Task to carry out:
Write out the records below once more, exactly and completely.

[Collected data entries]

- - - -

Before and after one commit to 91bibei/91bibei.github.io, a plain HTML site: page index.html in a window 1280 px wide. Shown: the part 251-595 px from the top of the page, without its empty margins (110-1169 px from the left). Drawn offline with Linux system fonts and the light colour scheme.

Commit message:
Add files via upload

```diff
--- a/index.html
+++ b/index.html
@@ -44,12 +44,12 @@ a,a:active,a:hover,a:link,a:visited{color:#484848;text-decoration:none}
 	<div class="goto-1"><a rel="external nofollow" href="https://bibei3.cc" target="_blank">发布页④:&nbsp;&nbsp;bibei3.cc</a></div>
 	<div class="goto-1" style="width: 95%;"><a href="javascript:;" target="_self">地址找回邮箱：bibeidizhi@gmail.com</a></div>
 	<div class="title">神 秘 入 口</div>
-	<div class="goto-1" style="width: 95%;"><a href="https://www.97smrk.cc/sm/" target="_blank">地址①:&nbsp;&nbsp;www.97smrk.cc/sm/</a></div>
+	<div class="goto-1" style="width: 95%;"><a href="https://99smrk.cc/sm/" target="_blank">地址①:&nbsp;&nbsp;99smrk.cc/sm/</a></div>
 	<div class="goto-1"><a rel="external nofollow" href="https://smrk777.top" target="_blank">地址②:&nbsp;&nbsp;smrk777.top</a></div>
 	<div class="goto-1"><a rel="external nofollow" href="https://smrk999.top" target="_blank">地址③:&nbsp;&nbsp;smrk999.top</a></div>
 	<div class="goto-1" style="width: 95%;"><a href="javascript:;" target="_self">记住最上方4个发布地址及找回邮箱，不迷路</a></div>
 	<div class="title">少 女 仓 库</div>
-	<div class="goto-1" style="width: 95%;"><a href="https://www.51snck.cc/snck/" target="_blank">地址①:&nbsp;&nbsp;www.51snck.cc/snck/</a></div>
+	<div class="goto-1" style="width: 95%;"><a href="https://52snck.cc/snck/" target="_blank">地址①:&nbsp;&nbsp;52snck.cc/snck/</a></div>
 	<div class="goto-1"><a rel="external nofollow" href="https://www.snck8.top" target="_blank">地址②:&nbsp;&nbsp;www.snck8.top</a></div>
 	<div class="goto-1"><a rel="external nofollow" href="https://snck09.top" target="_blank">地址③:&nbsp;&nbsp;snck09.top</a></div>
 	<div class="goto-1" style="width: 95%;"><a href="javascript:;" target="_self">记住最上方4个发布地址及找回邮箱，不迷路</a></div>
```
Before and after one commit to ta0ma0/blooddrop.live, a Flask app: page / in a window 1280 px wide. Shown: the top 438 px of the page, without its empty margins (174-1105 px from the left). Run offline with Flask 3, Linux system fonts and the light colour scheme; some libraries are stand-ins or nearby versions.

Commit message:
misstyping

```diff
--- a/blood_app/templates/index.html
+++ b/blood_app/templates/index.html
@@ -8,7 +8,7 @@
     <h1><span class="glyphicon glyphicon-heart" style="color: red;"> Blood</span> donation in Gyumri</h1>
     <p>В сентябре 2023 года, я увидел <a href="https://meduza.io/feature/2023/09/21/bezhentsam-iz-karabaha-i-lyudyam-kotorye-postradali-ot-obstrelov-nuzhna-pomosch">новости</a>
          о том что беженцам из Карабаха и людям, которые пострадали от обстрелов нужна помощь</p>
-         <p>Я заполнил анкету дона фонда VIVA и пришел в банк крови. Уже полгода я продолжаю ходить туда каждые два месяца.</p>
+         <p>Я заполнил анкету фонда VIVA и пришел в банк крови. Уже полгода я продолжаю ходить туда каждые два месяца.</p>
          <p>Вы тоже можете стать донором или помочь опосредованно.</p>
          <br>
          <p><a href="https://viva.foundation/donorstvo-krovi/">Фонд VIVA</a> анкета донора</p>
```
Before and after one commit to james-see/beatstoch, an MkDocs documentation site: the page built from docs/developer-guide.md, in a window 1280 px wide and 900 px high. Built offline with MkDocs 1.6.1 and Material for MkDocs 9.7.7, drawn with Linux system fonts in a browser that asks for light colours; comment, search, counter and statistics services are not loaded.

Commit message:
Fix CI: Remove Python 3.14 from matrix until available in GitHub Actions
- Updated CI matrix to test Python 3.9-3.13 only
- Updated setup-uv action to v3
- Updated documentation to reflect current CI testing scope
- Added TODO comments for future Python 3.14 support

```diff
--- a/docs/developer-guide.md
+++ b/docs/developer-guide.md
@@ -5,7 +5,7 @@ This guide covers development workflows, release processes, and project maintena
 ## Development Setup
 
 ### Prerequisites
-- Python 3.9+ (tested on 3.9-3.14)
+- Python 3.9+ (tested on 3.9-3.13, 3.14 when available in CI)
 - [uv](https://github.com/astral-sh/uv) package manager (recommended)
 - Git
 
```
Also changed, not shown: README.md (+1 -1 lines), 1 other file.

- - - -

Exercise solution:
Before and after one commit to 91bibei/91bibei.github.io, a plain HTML site: page index.html in a window 1280 px wide. Shown: the part 251-595 px from the top of the page, without its empty margins (110-1169 px from the left). Drawn offline with Linux system fonts and the light colour scheme.

Commit message:
Add files via upload

```diff
--- a/index.html
+++ b/index.html
@@ -44,12 +44,12 @@ a,a:active,a:hover,a:link,a:visited{color:#484848;text-decoration:none}
 	<div class="goto-1"><a rel="external nofollow" href="https://bibei3.cc" target="_blank">发布页④:&nbsp;&nbsp;bibei3.cc</a></div>
 	<div class="goto-1" style="width: 95%;"><a href="javascript:;" target="_self">地址找回邮箱：bibeidizhi@gmail.com</a></div>
 	<div class="title">神 秘 入 口</div>
-	<div class="goto-1" style="width: 95%;"><a href="https://www.97smrk.cc/sm/" target="_blank">地址①:&nbsp;&nbsp;www.97smrk.cc/sm/</a></div>
+	<div class="goto-1" style="width: 95%;"><a href="https://99smrk.cc/sm/" target="_blank">地址①:&nbsp;&nbsp;99smrk.cc/sm/</a></div>
 	<div class="goto-1"><a rel="external nofollow" href="https://smrk777.top" target="_blank">地址②:&nbsp;&nbsp;smrk777.top</a></div>
 	<div class="goto-1"><a rel="external nofollow" href="https://smrk999.top" target="_blank">地址③:&nbsp;&nbsp;smrk999.top</a></div>
 	<div class="goto-1" style="width: 95%;"><a href="javascript:;" target="_self">记住最上方4个发布地址及找回邮箱，不迷路</a></div>
 	<div class="title">少 女 仓 库</div>
-	<div class="goto-1" style="width: 95%;"><a href="https://www.51snck.cc/snck/" target="_blank">地址①:&nbsp;&nbsp;www.51snck.cc/snck/</a></div>
+	<div class="goto-1" style="width: 95%;"><a href="https://52snck.cc/snck/" target="_blank">地址①:&nbsp;&nbsp;52snck.cc/snck/</a></div>
 	<div class="goto-1"><a rel="external nofollow" href="https://www.snck8.top" target="_blank">地址②:&nbsp;&nbsp;www.snck8.top</a></div>
 	<div class="goto-1"><a rel="external nofollow" href="https://snck09.top" target="_blank">地址③:&nbsp;&nbsp;snck09.top</a></div>
 	<div class="goto-1" style="width: 95%;"><a href="javascript:;" target="_self">记住最上方4个发布地址及找回邮箱，不迷路</a></div>
```
Before and after one commit to ta0ma0/blooddrop.live, a Flask app: page / in a window 1280 px wide. Shown: the top 438 px of the page, without its empty margins (174-1105 px from the left). Run offline with Flask 3, Linux system fonts and the light colour scheme; some libraries are stand-ins or nearby versions.

Commit message:
misstyping

```diff
--- a/blood_app/templates/index.html
+++ b/blood_app/templates/index.html
@@ -8,7 +8,7 @@
     <h1><span class="glyphicon glyphicon-heart" style="color: red;"> Blood</span> donation in Gyumri</h1>
     <p>В сентябре 2023 года, я увидел <a href="https://meduza.io/feature/2023/09/21/bezhentsam-iz-karabaha-i-lyudyam-kotorye-postradali-ot-obstrelov-nuzhna-pomosch">новости</a>
          о том что беженцам из Карабаха и людям, которые пострадали от обстрелов нужна помощь</p>
-         <p>Я заполнил анкету дона фонда VIVA и пришел в банк крови. Уже полгода я продолжаю ходить туда каждые два месяца.</p>
+         <p>Я заполнил анкету фонда VIVA и пришел в банк крови. Уже полгода я продолжаю ходить туда каждые два месяца.</p>
          <p>Вы тоже можете стать донором или помочь опосредованно.</p>
          <br>
          <p><a href="https://viva.foundation/donorstvo-krovi/">Фонд VIVA</a> анкета донора</p>
```
Before and after one commit to james-see/beatstoch, an MkDocs documentation site: the page built from docs/developer-guide.md, in a window 1280 px wide and 900 px high. Built offline with MkDocs 1.6.1 and Material for MkDocs 9.7.7, drawn with Linux system fonts in a browser that asks for light colours; comment, search, counter and statistics services are not loaded.

Commit message:
Fix CI: Remove Python 3.14 from matrix until available in GitHub Actions
- Updated CI matrix to test Python 3.9-3.13 only
- Updated setup-uv action to v3
- Updated documentation to reflect current CI testing scope
- Added TODO comments for future Python 3.14 support

```diff
--- a/docs/developer-guide.md
+++ b/docs/developer-guide.md
@@ -5,7 +5,7 @@ This guide covers development workflows, release processes, and project maintena
 ## Development Setup
 
 ### Prerequisites
-- Python 3.9+ (tested on 3.9-3.14)
+- Python 3.9+ (tested on 3.9-3.13, 3.14 when available in CI)
 - [uv](https://github.com/astral-sh/uv) package manager (recommended)
 - Git
 
```
Also changed, not shown: README.md (+1 -1 lines), 1 other file.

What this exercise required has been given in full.